"There's a sense of prudent urgency on the Board about these facilities plans," Neukom said, adding that the trustees were particularly "delighted" that dormitory construction had begun.
The Board also reviewed plans for the renovation of Alumni Gym's mechanical systems and the expansion of the Kresge Fitness Center. Both projects are scheduled to begin in April.
Carolyn Pelzel, vice president for development, presented the board with a $522.4 million sum of gifts and pledges to the College's capital campaign. Neukom said the Board met the report with enthusiasm.
"I think it was very encouraging -- even a bit above expectations," Neukom said, acknowledging there was still much work to be done as the fundraising process continues.
"We have a very good story to tell about Dartmouth. The challenge is in telling that story in a compelling way to folks who are willing to invest in their alma mater," Neukom said, adding that Wright had a "gift" for fundraising for the College.
The weekend marked Neukom's third meeting as Board chair. He said the new Board structure adopted since he assumed office continues to feel like a "step in the right direction."
He said that the Board's two working groups, regarding matters of alumni relations and academic excellence, have concluded gathering information and are now beginning an analytic process in preparation for recommendations to the Board, expected to start in June.
"The alumni relations working group is really aiming at trying to find ways to improve the way in which the Board and alumni understand and communicate with each other," Wright said. He added that the academic excellence group is committed to means by which the Board can strengthen the faculty and offer additional support.
Neukom described the trustee meeting as "a very full weekend in a hurry" and said there was an absence of contention during the weekend agenda.
The trustees were spread about campus Saturday evening at a variety of athletic events and performing arts shows. Wright said that spending time with students was an essential element of the trustees' weekend.

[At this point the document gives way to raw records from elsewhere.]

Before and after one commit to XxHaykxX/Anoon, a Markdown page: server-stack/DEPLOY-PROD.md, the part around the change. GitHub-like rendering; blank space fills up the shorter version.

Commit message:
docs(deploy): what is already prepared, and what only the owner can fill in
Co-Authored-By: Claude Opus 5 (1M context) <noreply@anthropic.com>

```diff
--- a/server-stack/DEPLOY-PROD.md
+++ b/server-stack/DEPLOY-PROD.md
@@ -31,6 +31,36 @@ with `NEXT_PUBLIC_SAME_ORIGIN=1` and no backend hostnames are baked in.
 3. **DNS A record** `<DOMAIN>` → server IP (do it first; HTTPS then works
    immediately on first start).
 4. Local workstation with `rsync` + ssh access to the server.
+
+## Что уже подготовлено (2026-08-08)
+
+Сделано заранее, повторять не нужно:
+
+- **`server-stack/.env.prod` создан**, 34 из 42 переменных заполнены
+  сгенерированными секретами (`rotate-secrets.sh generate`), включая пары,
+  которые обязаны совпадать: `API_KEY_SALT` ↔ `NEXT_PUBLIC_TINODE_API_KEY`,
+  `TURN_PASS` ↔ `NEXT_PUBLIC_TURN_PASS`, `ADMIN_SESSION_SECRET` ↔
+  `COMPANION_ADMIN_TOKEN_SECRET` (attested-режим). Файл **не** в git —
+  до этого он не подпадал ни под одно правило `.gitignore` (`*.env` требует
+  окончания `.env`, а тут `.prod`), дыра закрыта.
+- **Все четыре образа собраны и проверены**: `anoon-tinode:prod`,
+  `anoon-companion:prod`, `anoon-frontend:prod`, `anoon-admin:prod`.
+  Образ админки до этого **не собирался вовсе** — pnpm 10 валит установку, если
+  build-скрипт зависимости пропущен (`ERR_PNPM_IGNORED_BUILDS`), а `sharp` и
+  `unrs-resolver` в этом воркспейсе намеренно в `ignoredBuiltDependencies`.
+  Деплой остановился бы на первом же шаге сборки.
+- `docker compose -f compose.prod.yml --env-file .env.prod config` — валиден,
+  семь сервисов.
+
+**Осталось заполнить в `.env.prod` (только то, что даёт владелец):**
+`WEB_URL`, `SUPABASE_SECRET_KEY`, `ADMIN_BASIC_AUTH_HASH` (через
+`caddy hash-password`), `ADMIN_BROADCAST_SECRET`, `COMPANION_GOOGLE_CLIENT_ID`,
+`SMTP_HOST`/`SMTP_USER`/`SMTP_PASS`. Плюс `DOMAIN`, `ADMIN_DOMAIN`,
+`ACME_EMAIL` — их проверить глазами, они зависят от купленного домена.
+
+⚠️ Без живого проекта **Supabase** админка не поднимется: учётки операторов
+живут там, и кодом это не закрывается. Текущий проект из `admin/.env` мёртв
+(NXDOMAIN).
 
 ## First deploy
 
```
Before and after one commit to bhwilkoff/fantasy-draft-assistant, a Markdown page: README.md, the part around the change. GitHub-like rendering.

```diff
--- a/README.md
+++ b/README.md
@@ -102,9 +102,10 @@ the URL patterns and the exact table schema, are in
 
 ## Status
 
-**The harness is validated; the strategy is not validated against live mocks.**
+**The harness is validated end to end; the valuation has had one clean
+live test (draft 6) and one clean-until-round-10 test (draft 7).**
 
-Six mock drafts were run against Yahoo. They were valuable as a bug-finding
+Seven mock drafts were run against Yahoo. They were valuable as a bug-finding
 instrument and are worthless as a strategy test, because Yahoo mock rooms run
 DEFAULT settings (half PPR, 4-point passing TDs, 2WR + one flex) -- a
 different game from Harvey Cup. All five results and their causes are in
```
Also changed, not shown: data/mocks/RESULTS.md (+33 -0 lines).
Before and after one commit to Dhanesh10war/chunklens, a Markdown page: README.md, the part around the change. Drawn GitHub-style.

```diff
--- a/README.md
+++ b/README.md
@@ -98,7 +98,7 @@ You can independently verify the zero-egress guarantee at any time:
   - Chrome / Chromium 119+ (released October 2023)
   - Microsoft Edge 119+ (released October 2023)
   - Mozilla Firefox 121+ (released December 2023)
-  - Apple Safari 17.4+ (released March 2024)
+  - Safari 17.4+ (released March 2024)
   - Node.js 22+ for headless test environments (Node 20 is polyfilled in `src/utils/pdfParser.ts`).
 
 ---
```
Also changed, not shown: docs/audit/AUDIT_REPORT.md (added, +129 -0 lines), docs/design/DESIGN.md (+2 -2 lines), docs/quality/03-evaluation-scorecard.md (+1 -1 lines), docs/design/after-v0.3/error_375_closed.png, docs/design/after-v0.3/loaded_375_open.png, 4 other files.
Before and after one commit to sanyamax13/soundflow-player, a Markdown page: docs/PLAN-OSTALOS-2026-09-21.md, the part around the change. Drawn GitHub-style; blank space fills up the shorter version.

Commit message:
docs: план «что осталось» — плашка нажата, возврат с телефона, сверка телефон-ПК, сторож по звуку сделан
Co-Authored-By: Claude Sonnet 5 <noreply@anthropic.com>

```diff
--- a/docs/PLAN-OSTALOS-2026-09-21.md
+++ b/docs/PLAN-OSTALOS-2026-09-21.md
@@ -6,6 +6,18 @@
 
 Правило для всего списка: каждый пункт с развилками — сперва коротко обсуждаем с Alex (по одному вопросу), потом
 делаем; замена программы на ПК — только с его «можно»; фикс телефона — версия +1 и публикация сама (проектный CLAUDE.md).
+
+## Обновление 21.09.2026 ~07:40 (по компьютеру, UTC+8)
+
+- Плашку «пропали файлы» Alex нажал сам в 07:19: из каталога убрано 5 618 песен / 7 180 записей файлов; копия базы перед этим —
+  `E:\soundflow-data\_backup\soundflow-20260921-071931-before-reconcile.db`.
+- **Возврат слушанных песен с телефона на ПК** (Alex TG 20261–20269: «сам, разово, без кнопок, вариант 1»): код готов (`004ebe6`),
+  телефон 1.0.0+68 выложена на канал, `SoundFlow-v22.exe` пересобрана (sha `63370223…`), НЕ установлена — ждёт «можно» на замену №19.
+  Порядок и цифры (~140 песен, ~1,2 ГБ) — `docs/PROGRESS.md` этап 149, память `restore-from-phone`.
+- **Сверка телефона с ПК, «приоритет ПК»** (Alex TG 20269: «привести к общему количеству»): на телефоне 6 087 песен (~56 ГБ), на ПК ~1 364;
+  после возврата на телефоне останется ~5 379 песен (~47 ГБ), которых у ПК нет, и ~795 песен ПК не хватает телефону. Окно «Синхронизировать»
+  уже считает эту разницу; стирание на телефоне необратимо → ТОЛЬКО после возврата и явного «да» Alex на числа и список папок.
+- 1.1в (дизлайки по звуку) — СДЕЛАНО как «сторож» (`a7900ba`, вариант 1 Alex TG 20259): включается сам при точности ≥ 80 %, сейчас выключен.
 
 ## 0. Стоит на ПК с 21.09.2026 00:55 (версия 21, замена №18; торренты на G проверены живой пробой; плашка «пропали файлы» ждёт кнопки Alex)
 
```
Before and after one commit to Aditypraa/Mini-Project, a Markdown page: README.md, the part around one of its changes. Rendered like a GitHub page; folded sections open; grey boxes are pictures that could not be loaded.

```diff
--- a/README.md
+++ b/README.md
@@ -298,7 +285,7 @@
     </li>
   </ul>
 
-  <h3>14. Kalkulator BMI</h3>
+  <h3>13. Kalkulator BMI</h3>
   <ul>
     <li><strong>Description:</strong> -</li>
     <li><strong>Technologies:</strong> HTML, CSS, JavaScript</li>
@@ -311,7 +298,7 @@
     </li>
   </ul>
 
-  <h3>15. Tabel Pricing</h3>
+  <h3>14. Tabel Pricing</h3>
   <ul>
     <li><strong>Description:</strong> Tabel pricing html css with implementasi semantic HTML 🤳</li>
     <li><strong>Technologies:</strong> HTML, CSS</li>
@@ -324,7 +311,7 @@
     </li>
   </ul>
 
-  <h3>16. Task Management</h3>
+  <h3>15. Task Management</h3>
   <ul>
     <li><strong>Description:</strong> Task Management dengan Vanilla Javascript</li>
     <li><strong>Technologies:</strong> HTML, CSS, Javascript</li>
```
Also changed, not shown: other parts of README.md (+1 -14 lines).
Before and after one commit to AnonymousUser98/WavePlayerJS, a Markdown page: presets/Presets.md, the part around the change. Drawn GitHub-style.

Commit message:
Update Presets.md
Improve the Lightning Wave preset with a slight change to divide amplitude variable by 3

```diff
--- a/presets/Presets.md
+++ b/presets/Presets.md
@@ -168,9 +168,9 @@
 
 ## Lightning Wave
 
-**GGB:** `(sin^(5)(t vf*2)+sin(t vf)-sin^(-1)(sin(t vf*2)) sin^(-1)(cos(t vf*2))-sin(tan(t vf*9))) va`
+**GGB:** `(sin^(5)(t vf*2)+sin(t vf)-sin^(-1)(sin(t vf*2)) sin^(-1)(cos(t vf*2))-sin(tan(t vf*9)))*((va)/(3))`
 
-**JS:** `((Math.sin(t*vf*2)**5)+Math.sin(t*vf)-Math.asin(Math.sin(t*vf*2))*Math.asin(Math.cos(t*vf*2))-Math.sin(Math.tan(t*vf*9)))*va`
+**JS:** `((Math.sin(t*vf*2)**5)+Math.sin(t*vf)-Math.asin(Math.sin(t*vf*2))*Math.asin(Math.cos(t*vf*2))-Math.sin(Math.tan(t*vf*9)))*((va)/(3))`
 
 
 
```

"The Board members are able to go away knowing that the tremendous amount of time that they give to Dartmouth as Board members," Wright said, "is well worth it because of the wonderful strength of Dartmouth -- and the best way to sample that is to spend time with students and faculty."
Neukom shared the importance of integrating with the Dartmouth community.
"It's useful to have examples in front of you to remind you why you want to help steward this remarkable place," Neukom said.
The trustees will next meet during Commencement weekend, June 10 to 12, where they will approve the budget and bid farewell to outgoing trustee Jonathan Newcomb '68.